Exercise aim:
Lift out all lines below that contain "cells".

Data for this task:
___

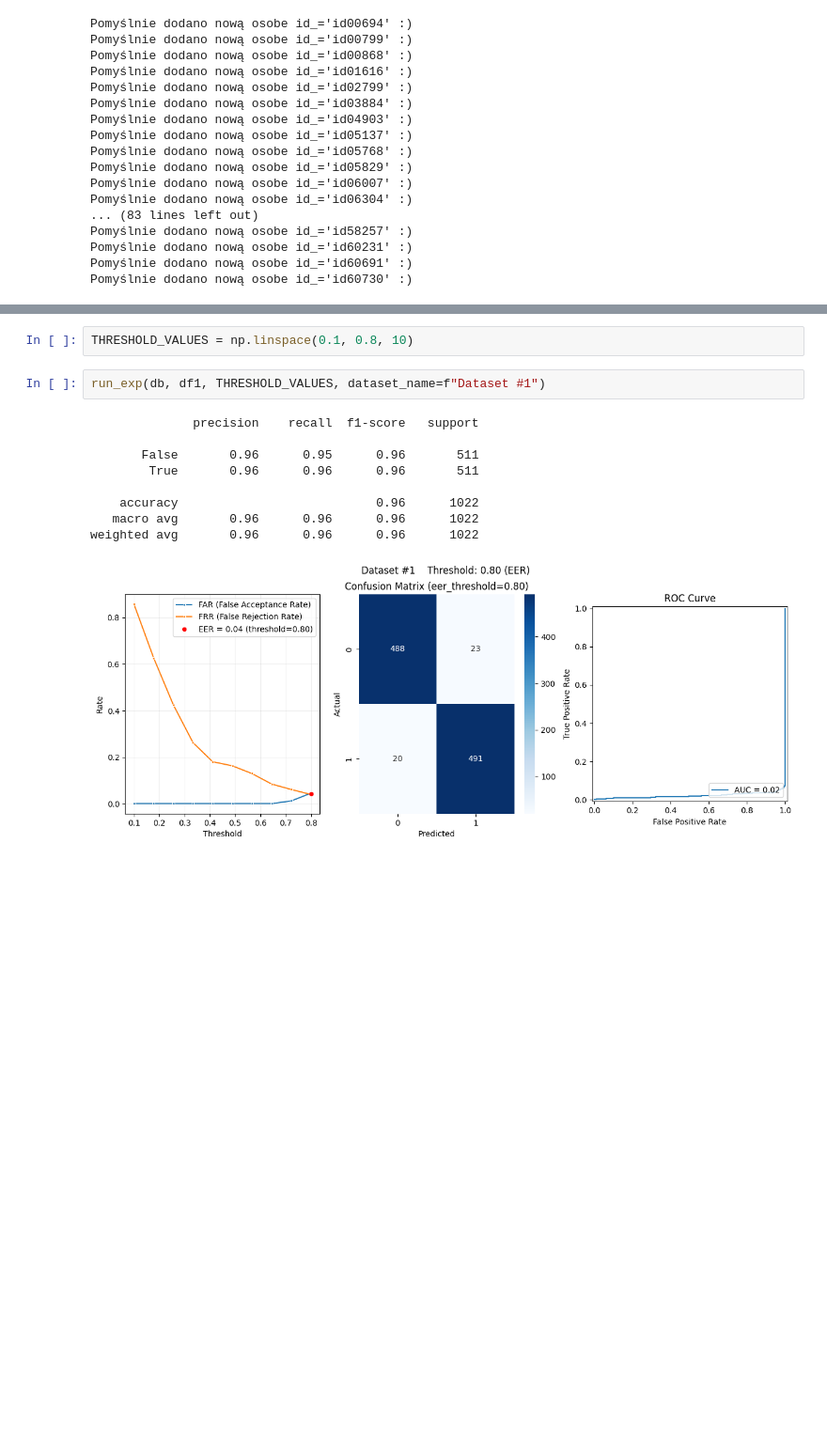
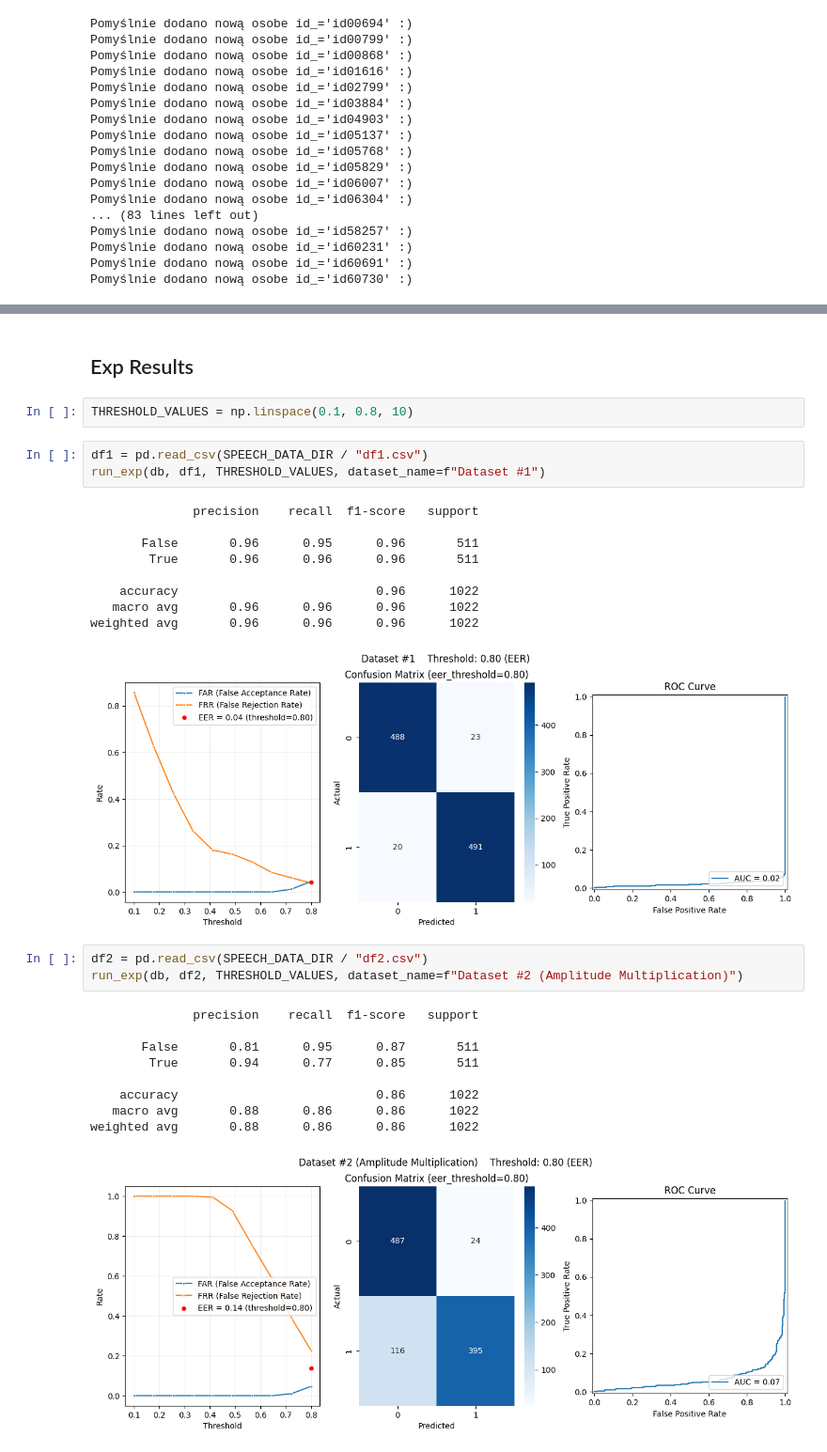
Before and after one commit to jamnicki/biometrics-lab, a Jupyter notebook: speech_auth/eval.ipynb, the cells around one changed output, grey strips where cells are left out. Shown: that part at 94% size. Drawn from its saved outputs; the diff is of its cells as text; blank space fills up the shorter version.

```diff
--- a/speech_auth/eval.ipynb
+++ b/speech_auth/eval.ipynb
@@ -224,9 +201,12 @@ def run_exp(db, df, threshold_values, dataset_name="Dataset ##"):
     fig.suptitle(f"{dataset_name}    Threshold: {eer_threshold:.2f} (EER)\n")
     fig.savefig(SPEECH_PLOTS_DIR / f"exp__{dataset_name}.png")
     fig.show()
+# %% [markdown]
+## Exp Results
 # %%
 THRESHOLD_VALUES = np.linspace(0.1, 0.8, 10)
 # %%
+df1 = pd.read_csv(SPEECH_DATA_DIR / "df1.csv")
 run_exp(db, df1, THRESHOLD_VALUES, dataset_name=f"Dataset #1")
 # %% [output]
               precision    recall  f1-score   support
@@ -238,3 +218,16 @@ run_exp(db, df1, THRESHOLD_VALUES, dataset_name=f"Dataset #1")
    macro avg       0.96      0.96      0.96      1022
 weighted avg       0.96      0.96      0.96      1022
 [figure]
+# %%
+df2 = pd.read_csv(SPEECH_DATA_DIR / "df2.csv")
+run_exp(db, df2, THRESHOLD_VALUES, dataset_name=f"Dataset #2 (Amplitude Multiplication)")
+# %% [output]
+              precision    recall  f1-score   support
+
+       False       0.81      0.95      0.87       511
+        True       0.94      0.77      0.85       511
+
+    accuracy                           0.86      1022
+   macro avg       0.88      0.86      0.86      1022
+weighted avg       0.88      0.86      0.86      1022
+[figure, added]
```
Also changed, not shown: parts of 9 cells of this notebook, 26 other files.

___

Solution to this task:
Before and after one commit to jamnicki/biometrics-lab, a Jupyter notebook: speech_auth/eval.ipynb, the cells around one changed output, grey strips where cells are left out. Shown: that part at 94% size. Drawn from its saved outputs; the diff is of its cells as text; blank space fills up the shorter version.
Also changed, not shown: parts of 9 cells of this notebook, 26 other files.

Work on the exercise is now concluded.